However, I think the two dead rikishi held one of their press conferences at the Foreign Correspondent’s Club of Japan, that means there should exist an audio recording of the conference or a transcript. Any enterprising reporter who’d like to “dig up” that story and is in good health, good luck.
Also check out Tokyo Reporter’s summary of weekly magazine reporting on the dismal state of sumo affairs and organized crime links. As usual, Brett does a stellar job of putting the popular press spin on events into context: Sumo worlds ties to gangsters baseball betting have long legacy.
The Nagoya Tournament, which NHK is not broadcasting, opened as planned. A reporter friend in Nagoya says the police presence there is immense. It marks the first time that the Aichi Prefectural Police have posted organized crime control division detectives to guard the entrances and check for a yakuza presence. It isn’t just to keep the yakuza from watching the contest. The National Police Agency quietly fears that a sumo wrestler will be killed or have their “suicide” arranged by the Yamaguchi-gumi as a warning to others to keep their mouths shut. It only takes one death or serious assault to make thirty people suddenly very quiet and forgetful. This makes investigations difficult.
However, the yakuza don’t always have to use direct brute force to get a point across. If I were a sumo wrestler who’d admitted to participating in gambling or had talked at length to the police, I’d be extremely careful when eating my chanko nabe; I’d probably insist on making my own, with no added secret ingredients.
Finally, Mori Kenji, a recently arrested Yamaguchi-gumi Kodokai member, was also reported to have attended Asashoryu’s birthday party last year. By now, no one should be surprised that the yakuza and the sumo wrestlers associate with each other–the question is just how symbiotic the relationship really has become. Recent reports suggest that many of the shops and businesses selling Sumo tickets are also run by the yakuza as well. What many fear is that when you remove the yakuza support and sponsorship of the Sumo wrestlers and the smaller Sumo stables, the whole thing will began to collapse under its own weight.
Update 07/12/2010 (corrections to previous posts are colored)
The Sumoforum.net has some very interesting posts on this subject, some poking holes in this article, some supporting it. In any event, most of it is rather intelligent discourse and polite–something quite rare for on-line forums about any subject. I could be wrong, of course. I will point out that what I wrote in Tokyo Vice in 2008 about Goto-gumi, Goto Tadamasa’s links to Sokagakkai and powerful politicians and his liver transplant at UCLA were more or less confirmed with the publication of Goto’s memoirs in May of 2010 (this year). He’s donating all of his profits on the book to charity, which is very nice of him. Just wanted to say that I’m right some of the time.

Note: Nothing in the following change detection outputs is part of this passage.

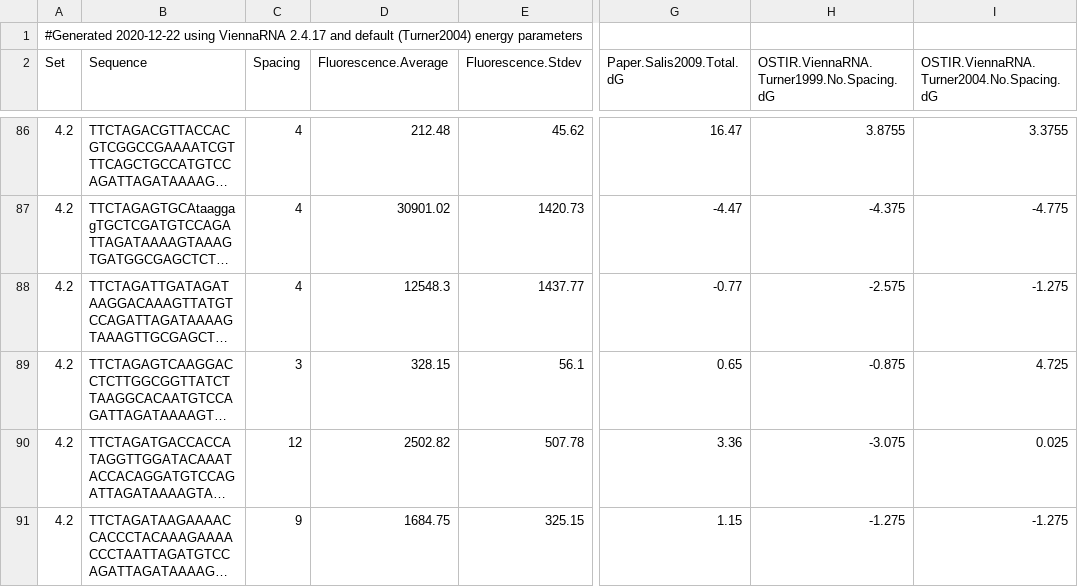
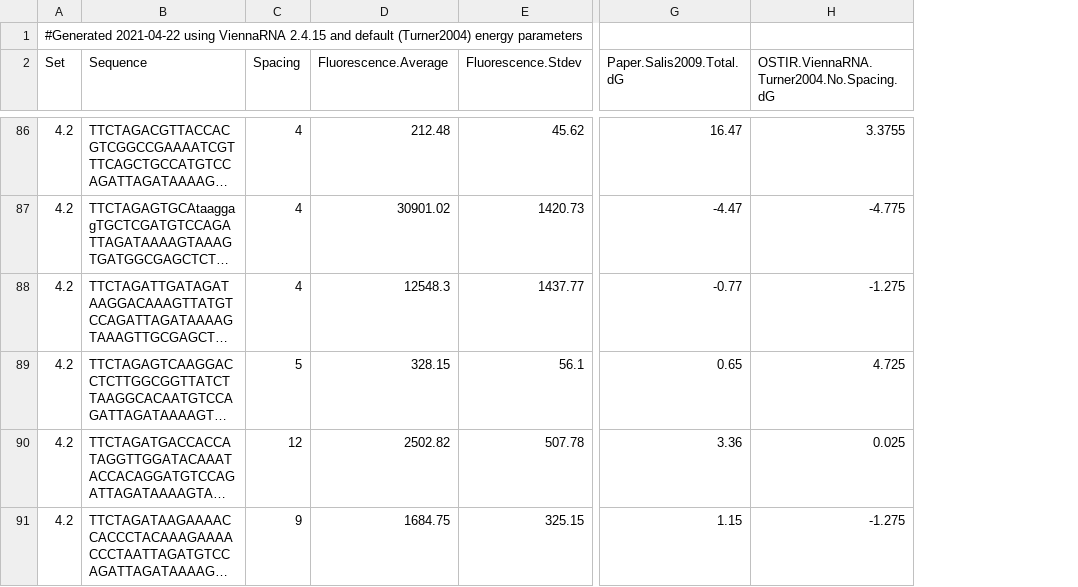
Before and after one commit to barricklab/ostir, a CSV file: calibration/input.csv, drawn as a sheet; only a part is shown, gaps mark what is left out; long unchanged cells end in …; the diff covers the shown part only; the diff names each change by its address in the sheet, - before the commit and + after, or states it on an @@ line.

```diff
--- a/calibration/input.csv
+++ b/calibration/input.csv
-column H, row 2: OSTIR.ViennaRNA.Turner1999.No.Spacing.dG; rows 86-91: 3.8755 | -4.375 | -2.575 | -0.875 | -3.075 | -1.275
-A1 (Set): #Generated 2020-12-22 using ViennaRNA 2.4.17 and default…
+A1 (Set): #Generated 2021-04-22 using ViennaRNA 2.4.15 and default…
-C89 (Spacing): 3
+C89 (Spacing): 5
```
Also changed, not shown: 8 edited cells elsewhere in this file, calibration/output.fit_parameters.csv, calibration/output.fit_values.csv, 15 other files.
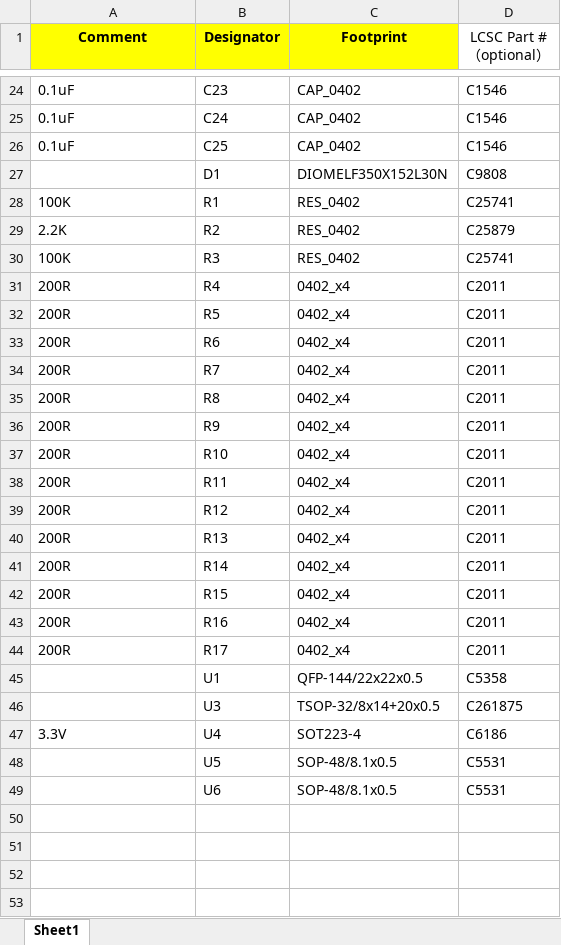
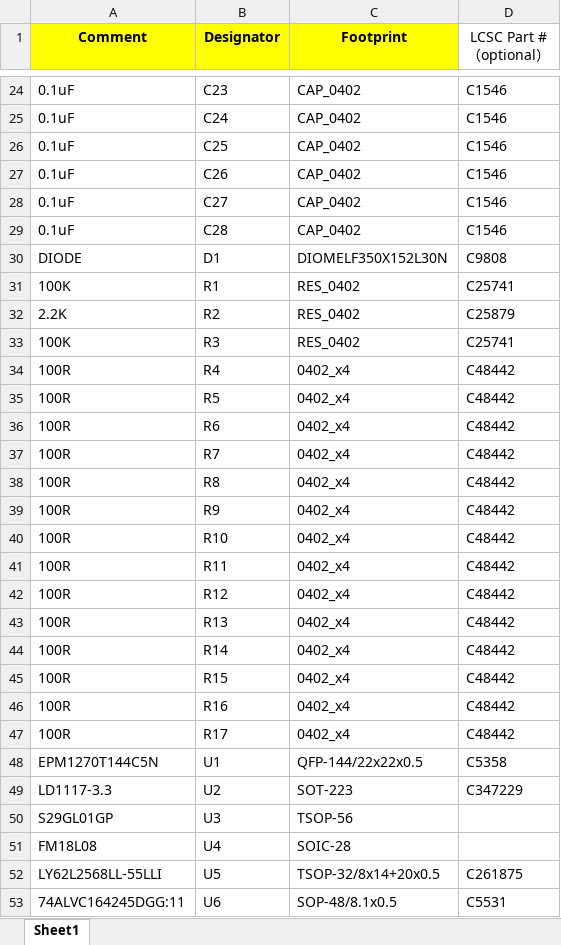
Before and after one commit to ClusterM/coolgirl-famicom-multicart, an Excel workbook: board/bom.xlsx, sheet Sheet1, drawn as a sheet; only a part is shown, gaps mark what is left out; values as stored, in another font and other column widths than the file's, no borders; addresses are those after the commit; the diff covers the shown part only; the diff names each change by its address in the sheet, - before the commit and + after, or states it on an @@ line.

```diff
--- a/board/bom.xlsx (sheet Sheet1)
+++ b/board/bom.xlsx (sheet Sheet1)
+row 27: 0.1uF | C26 | CAP_0402 | C1546
+row 28: 0.1uF | C27 | CAP_0402 | C1546
+row 29: 0.1uF | C28 | CAP_0402 | C1546
-A30 (Comment): (empty)
+A30 (Comment): DIODE
-A34:A47 (Comment): 200R
+A34:A47 (Comment): 100R
-D34:D47 (LCSC Part #（optional）): C2011
+D34:D47 (LCSC Part #（optional）): C48442
-A48 (Comment): (empty)
+A48 (Comment): EPM1270T144C5N
+row 49: LD1117-3.3 | U2 | SOT-223 | C347229
-A50 (Comment): (empty)
+A50 (Comment): S29GL01GP
-C50 (Footprint): TSOP-32/8x14+20x0.5
+C50 (Footprint): TSOP-56
-D50 (LCSC Part #（optional）): C261875
+D50 (LCSC Part #（optional）): (empty)
-A51 (Comment): 3.3V
+A51 (Comment): FM18L08
-C51 (Footprint): SOT223-4
+C51 (Footprint): SOIC-28
-D51 (LCSC Part #（optional）): C6186
+D51 (LCSC Part #（optional）): (empty)
-A52 (Comment): (empty)
+A52 (Comment): LY62L2568LL-55LLI
-C52 (Footprint): SOP-48/8.1x0.5
+C52 (Footprint): TSOP-32/8x14+20x0.5
-D52 (LCSC Part #（optional）): C5531
+D52 (LCSC Part #（optional）): C261875
-A53 (Comment): (empty)
+A53 (Comment): 74ALVC164245DGG:11
```
Also changed, not shown: 3 added rows and 12 edited cells elsewhere in this sheet, board/pickplace.xlsx, 18 other files.
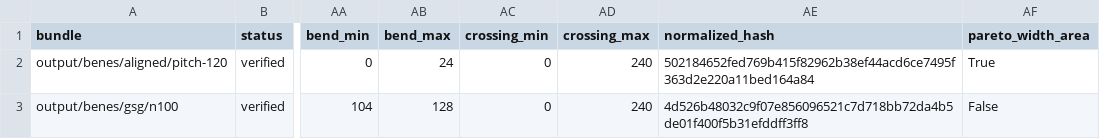
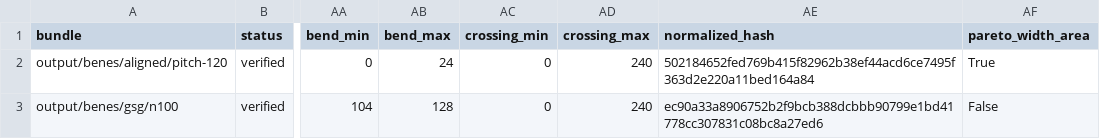
Before and after one commit to znw12/photonic-switch-layout, a CSV file: examples/benes/gsg/reports/comparison.csv, drawn as a sheet; only a part is shown, gaps mark what is left out; the diff names each change by its address in the sheet, - before the commit and + after, or states it on an @@ line.

Commit message:
Implement fixed-footprint cosine waveguide crossings

```diff
--- a/examples/benes/gsg/reports/comparison.csv
+++ b/examples/benes/gsg/reports/comparison.csv
-AE3 (normalized_hash): 4d526b48032c9f07e856096521c7d718bb72da4b5de01f400f5b31efddff3ff8
+AE3 (normalized_hash): ec90a33a8906752b2f9bcb388dcbbb90799e1bd41778cc307831c08bc8a27ed6
```
Also changed, not shown: 25 other files.
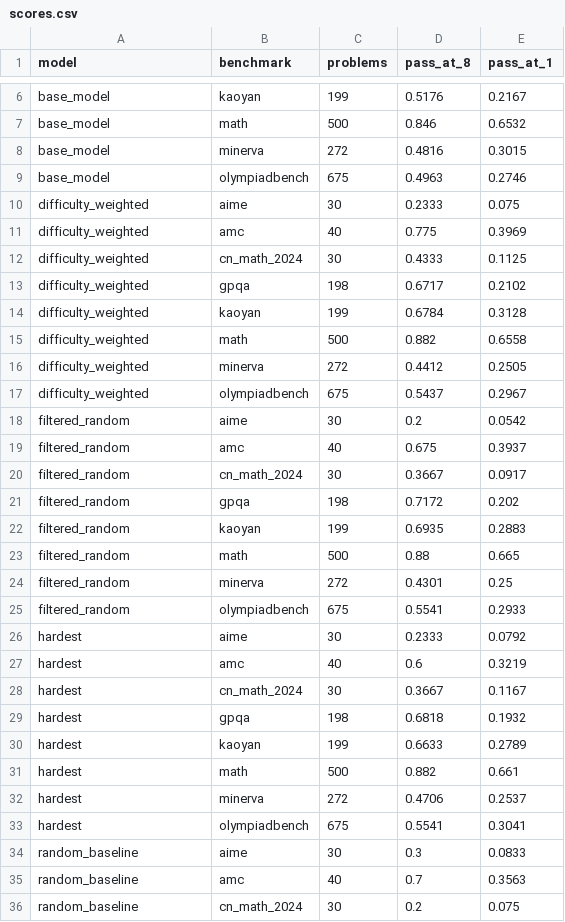
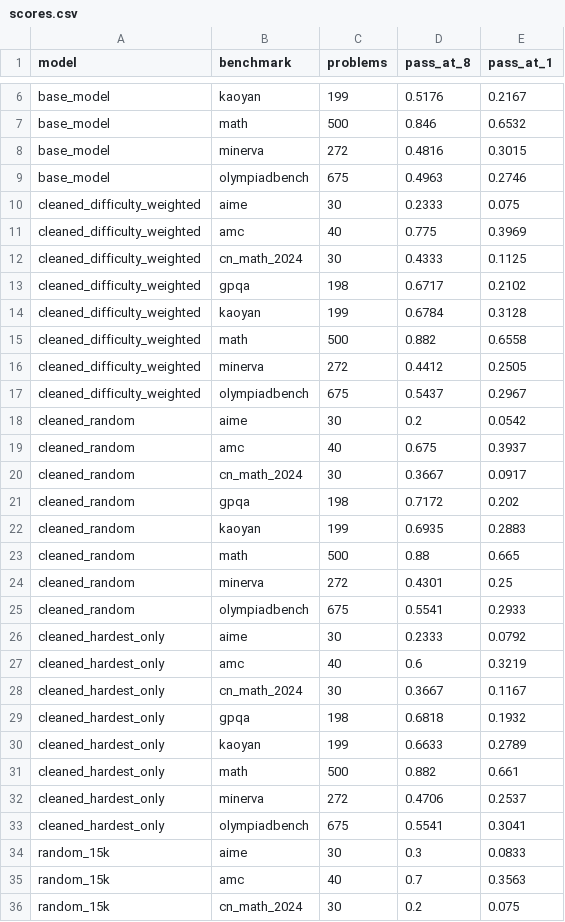
Before and after one commit to yashmoar11/Trustworthy-Machine-Learning, a CSV file: results/scores.csv, drawn as a sheet; only a part is shown, gaps mark what is left out; the diff covers the shown part only.

```diff
--- a/results/scores.csv
+++ b/results/scores.csv
@@ -9,28 +9,28 @@ base_model,minerva,272,0.4816,0.3015
 base_model,olympiadbench,675,0.4963,0.2746
-difficulty_weighted,aime,30,0.2333,0.075
-difficulty_weighted,amc,40,0.775,0.3969
-difficulty_weighted,cn_math_2024,30,0.4333,0.1125
-difficulty_weighted,gpqa,198,0.6717,0.2102
-difficulty_weighted,kaoyan,199,0.6784,0.3128
-difficulty_weighted,math,500,0.882,0.6558
-difficulty_weighted,minerva,272,0.4412,0.2505
-difficulty_weighted,olympiadbench,675,0.5437,0.2967
-filtered_random,aime,30,0.2,0.0542
-filtered_random,amc,40,0.675,0.3937
-filtered_random,cn_math_2024,30,0.3667,0.0917
-filtered_random,gpqa,198,0.7172,0.202
-filtered_random,kaoyan,199,0.6935,0.2883
-filtered_random,math,500,0.88,0.665
-filtered_random,minerva,272,0.4301,0.25
-filtered_random,olympiadbench,675,0.5541,0.2933
-hardest,aime,30,0.2333,0.0792
-hardest,amc,40,0.6,0.3219
-hardest,cn_math_2024,30,0.3667,0.1167
-hardest,gpqa,198,0.6818,0.1932
-hardest,kaoyan,199,0.6633,0.2789
-hardest,math,500,0.882,0.661
-hardest,minerva,272,0.4706,0.2537
-hardest,olympiadbench,675,0.5541,0.3041
-random_baseline,aime,30,0.3,0.0833
-random_baseline,amc,40,0.7,0.3563
-random_baseline,cn_math_2024,30,0.2,0.075
+cleaned_difficulty_weighted,aime,30,0.2333,0.075
+cleaned_difficulty_weighted,amc,40,0.775,0.3969
+cleaned_difficulty_weighted,cn_math_2024,30,0.4333,0.1125
+cleaned_difficulty_weighted,gpqa,198,0.6717,0.2102
+cleaned_difficulty_weighted,kaoyan,199,0.6784,0.3128
+cleaned_difficulty_weighted,math,500,0.882,0.6558
+cleaned_difficulty_weighted,minerva,272,0.4412,0.2505
+cleaned_difficulty_weighted,olympiadbench,675,0.5437,0.2967
+cleaned_random,aime,30,0.2,0.0542
+cleaned_random,amc,40,0.675,0.3937
+cleaned_random,cn_math_2024,30,0.3667,0.0917
+cleaned_random,gpqa,198,0.7172,0.202
+cleaned_random,kaoyan,199,0.6935,0.2883
+cleaned_random,math,500,0.88,0.665
+cleaned_random,minerva,272,0.4301,0.25
+cleaned_random,olympiadbench,675,0.5541,0.2933
+cleaned_hardest_only,aime,30,0.2333,0.0792
+cleaned_hardest_only,amc,40,0.6,0.3219
+cleaned_hardest_only,cn_math_2024,30,0.3667,0.1167
+cleaned_hardest_only,gpqa,198,0.6818,0.1932
+cleaned_hardest_only,kaoyan,199,0.6633,0.2789
+cleaned_hardest_only,math,500,0.882,0.661
+cleaned_hardest_only,minerva,272,0.4706,0.2537
+cleaned_hardest_only,olympiadbench,675,0.5541,0.3041
+random_15k,aime,30,0.3,0.0833
+random_15k,amc,40,0.7,0.3563
+random_15k,cn_math_2024,30,0.2,0.075
```
Also changed, not shown: 13 edited cells elsewhere in this file, 15 other files.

Anyway, reading the posts which express reasonable doubts made me decide to add more source materials where possible (although not everything could be found in English). Check out the forum yourself if you’re interested in following the story. I’m taking a break from it until the first arrests or perhaps until the TMPD files papers on the dead yakuza boss. (It’s a classic way of solving a case–blame it on a dead guy, file charges with the prosecutors (shoruisoken) and then call it a day. Case closed).